• _What is required_:
Would you please copy out each entry exactly?
::::
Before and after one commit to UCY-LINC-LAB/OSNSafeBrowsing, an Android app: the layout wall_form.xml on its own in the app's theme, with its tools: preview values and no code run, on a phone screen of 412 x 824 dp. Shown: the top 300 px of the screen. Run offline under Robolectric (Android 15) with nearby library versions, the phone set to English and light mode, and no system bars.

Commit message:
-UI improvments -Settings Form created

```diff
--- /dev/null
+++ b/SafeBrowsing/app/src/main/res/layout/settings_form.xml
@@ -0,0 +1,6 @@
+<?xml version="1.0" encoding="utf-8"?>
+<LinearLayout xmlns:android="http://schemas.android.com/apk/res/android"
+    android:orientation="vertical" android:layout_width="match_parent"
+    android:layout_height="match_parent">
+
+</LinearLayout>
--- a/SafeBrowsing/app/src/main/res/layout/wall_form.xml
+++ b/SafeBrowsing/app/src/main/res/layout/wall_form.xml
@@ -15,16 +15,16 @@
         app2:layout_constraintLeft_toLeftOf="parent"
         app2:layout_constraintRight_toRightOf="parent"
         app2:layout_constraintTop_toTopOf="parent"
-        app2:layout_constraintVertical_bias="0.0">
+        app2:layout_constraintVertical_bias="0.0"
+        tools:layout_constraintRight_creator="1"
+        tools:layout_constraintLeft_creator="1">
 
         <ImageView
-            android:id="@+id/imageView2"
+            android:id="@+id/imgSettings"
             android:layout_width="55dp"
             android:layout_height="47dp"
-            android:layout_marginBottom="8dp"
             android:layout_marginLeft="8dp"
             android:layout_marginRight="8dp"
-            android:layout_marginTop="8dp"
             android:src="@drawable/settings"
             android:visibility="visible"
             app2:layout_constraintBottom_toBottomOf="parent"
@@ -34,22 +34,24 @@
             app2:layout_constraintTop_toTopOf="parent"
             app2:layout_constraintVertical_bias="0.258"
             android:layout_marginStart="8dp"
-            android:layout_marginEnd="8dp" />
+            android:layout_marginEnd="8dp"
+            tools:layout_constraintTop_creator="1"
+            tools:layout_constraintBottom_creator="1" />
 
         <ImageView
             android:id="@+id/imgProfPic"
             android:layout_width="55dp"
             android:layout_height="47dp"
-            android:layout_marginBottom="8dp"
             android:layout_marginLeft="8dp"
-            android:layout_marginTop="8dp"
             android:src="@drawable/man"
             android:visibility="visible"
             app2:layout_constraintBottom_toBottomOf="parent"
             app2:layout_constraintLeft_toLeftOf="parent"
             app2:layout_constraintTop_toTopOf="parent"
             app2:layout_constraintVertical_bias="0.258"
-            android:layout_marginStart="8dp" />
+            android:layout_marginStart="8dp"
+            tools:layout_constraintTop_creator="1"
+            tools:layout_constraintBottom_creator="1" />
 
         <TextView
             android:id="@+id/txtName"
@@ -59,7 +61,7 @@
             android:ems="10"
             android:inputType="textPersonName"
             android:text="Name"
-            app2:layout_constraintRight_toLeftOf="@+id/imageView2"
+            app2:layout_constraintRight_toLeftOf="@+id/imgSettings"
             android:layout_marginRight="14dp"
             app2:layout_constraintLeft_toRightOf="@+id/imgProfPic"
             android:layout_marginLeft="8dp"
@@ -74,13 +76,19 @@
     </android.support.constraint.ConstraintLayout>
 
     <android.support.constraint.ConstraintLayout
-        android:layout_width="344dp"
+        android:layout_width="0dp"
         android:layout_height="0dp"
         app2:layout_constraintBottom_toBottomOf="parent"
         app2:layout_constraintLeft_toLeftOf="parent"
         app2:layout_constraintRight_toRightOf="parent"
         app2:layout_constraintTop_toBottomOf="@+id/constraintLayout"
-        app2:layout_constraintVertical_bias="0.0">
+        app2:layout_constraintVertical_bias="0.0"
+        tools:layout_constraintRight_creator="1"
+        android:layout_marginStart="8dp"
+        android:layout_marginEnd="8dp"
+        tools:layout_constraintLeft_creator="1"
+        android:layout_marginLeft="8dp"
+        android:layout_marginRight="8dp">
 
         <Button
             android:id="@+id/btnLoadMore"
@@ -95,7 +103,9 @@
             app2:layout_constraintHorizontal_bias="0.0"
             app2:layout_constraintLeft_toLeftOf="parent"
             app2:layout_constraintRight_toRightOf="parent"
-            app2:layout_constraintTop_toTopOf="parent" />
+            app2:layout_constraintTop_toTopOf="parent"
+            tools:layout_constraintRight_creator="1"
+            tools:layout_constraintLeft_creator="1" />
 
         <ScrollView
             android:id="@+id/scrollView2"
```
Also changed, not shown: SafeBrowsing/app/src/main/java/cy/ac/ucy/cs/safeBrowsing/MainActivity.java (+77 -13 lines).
::::
• _Response_:
Before and after one commit to UCY-LINC-LAB/OSNSafeBrowsing, an Android app: the layout wall_form.xml on its own in the app's theme, with its tools: preview values and no code run, on a phone screen of 412 x 824 dp. Shown: the top 300 px of the screen. Run offline under Robolectric (Android 15) with nearby library versions, the phone set to English and light mode, and no system bars.

Commit message:
-UI improvments -Settings Form created

```diff
--- /dev/null
+++ b/SafeBrowsing/app/src/main/res/layout/settings_form.xml
@@ -0,0 +1,6 @@
+<?xml version="1.0" encoding="utf-8"?>
+<LinearLayout xmlns:android="http://schemas.android.com/apk/res/android"
+    android:orientation="vertical" android:layout_width="match_parent"
+    android:layout_height="match_parent">
+
+</LinearLayout>
--- a/SafeBrowsing/app/src/main/res/layout/wall_form.xml
+++ b/SafeBrowsing/app/src/main/res/layout/wall_form.xml
@@ -15,16 +15,16 @@
         app2:layout_constraintLeft_toLeftOf="parent"
         app2:layout_constraintRight_toRightOf="parent"
         app2:layout_constraintTop_toTopOf="parent"
-        app2:layout_constraintVertical_bias="0.0">
+        app2:layout_constraintVertical_bias="0.0"
+        tools:layout_constraintRight_creator="1"
+        tools:layout_constraintLeft_creator="1">
 
         <ImageView
-            android:id="@+id/imageView2"
+            android:id="@+id/imgSettings"
             android:layout_width="55dp"
             android:layout_height="47dp"
-            android:layout_marginBottom="8dp"
             android:layout_marginLeft="8dp"
             android:layout_marginRight="8dp"
-            android:layout_marginTop="8dp"
             android:src="@drawable/settings"
             android:visibility="visible"
             app2:layout_constraintBottom_toBottomOf="parent"
@@ -34,22 +34,24 @@
             app2:layout_constraintTop_toTopOf="parent"
             app2:layout_constraintVertical_bias="0.258"
             android:layout_marginStart="8dp"
-            android:layout_marginEnd="8dp" />
+            android:layout_marginEnd="8dp"
+            tools:layout_constraintTop_creator="1"
+            tools:layout_constraintBottom_creator="1" />
 
         <ImageView
             android:id="@+id/imgProfPic"
             android:layout_width="55dp"
             android:layout_height="47dp"
-            android:layout_marginBottom="8dp"
             android:layout_marginLeft="8dp"
-            android:layout_marginTop="8dp"
             android:src="@drawable/man"
             android:visibility="visible"
             app2:layout_constraintBottom_toBottomOf="parent"
             app2:layout_constraintLeft_toLeftOf="parent"
             app2:layout_constraintTop_toTopOf="parent"
             app2:layout_constraintVertical_bias="0.258"
-            android:layout_marginStart="8dp" />
+            android:layout_marginStart="8dp"
+            tools:layout_constraintTop_creator="1"
+            tools:layout_constraintBottom_creator="1" />
 
         <TextView
             android:id="@+id/txtName"
@@ -59,7 +61,7 @@
             android:ems="10"
             android:inputType="textPersonName"
             android:text="Name"
-            app2:layout_constraintRight_toLeftOf="@+id/imageView2"
+            app2:layout_constraintRight_toLeftOf="@+id/imgSettings"
             android:layout_marginRight="14dp"
             app2:layout_constraintLeft_toRightOf="@+id/imgProfPic"
             android:layout_marginLeft="8dp"
@@ -74,13 +76,19 @@
     </android.support.constraint.ConstraintLayout>
 
     <android.support.constraint.ConstraintLayout
-        android:layout_width="344dp"
+        android:layout_width="0dp"
         android:layout_height="0dp"
         app2:layout_constraintBottom_toBottomOf="parent"
         app2:layout_constraintLeft_toLeftOf="parent"
         app2:layout_constraintRight_toRightOf="parent"
         app2:layout_constraintTop_toBottomOf="@+id/constraintLayout"
-        app2:layout_constraintVertical_bias="0.0">
+        app2:layout_constraintVertical_bias="0.0"
+        tools:layout_constraintRight_creator="1"
+        android:layout_marginStart="8dp"
+        android:layout_marginEnd="8dp"
+        tools:layout_constraintLeft_creator="1"
+        android:layout_marginLeft="8dp"
+        android:layout_marginRight="8dp">
 
         <Button
             android:id="@+id/btnLoadMore"
@@ -95,7 +103,9 @@
             app2:layout_constraintHorizontal_bias="0.0"
             app2:layout_constraintLeft_toLeftOf="parent"
             app2:layout_constraintRight_toRightOf="parent"
-            app2:layout_constraintTop_toTopOf="parent" />
+            app2:layout_constraintTop_toTopOf="parent"
+            tools:layout_constraintRight_creator="1"
+            tools:layout_constraintLeft_creator="1" />
 
         <ScrollView
             android:id="@+id/scrollView2"
```
Also changed, not shown: SafeBrowsing/app/src/main/java/cy/ac/ucy/cs/safeBrowsing/MainActivity.java (+77 -13 lines).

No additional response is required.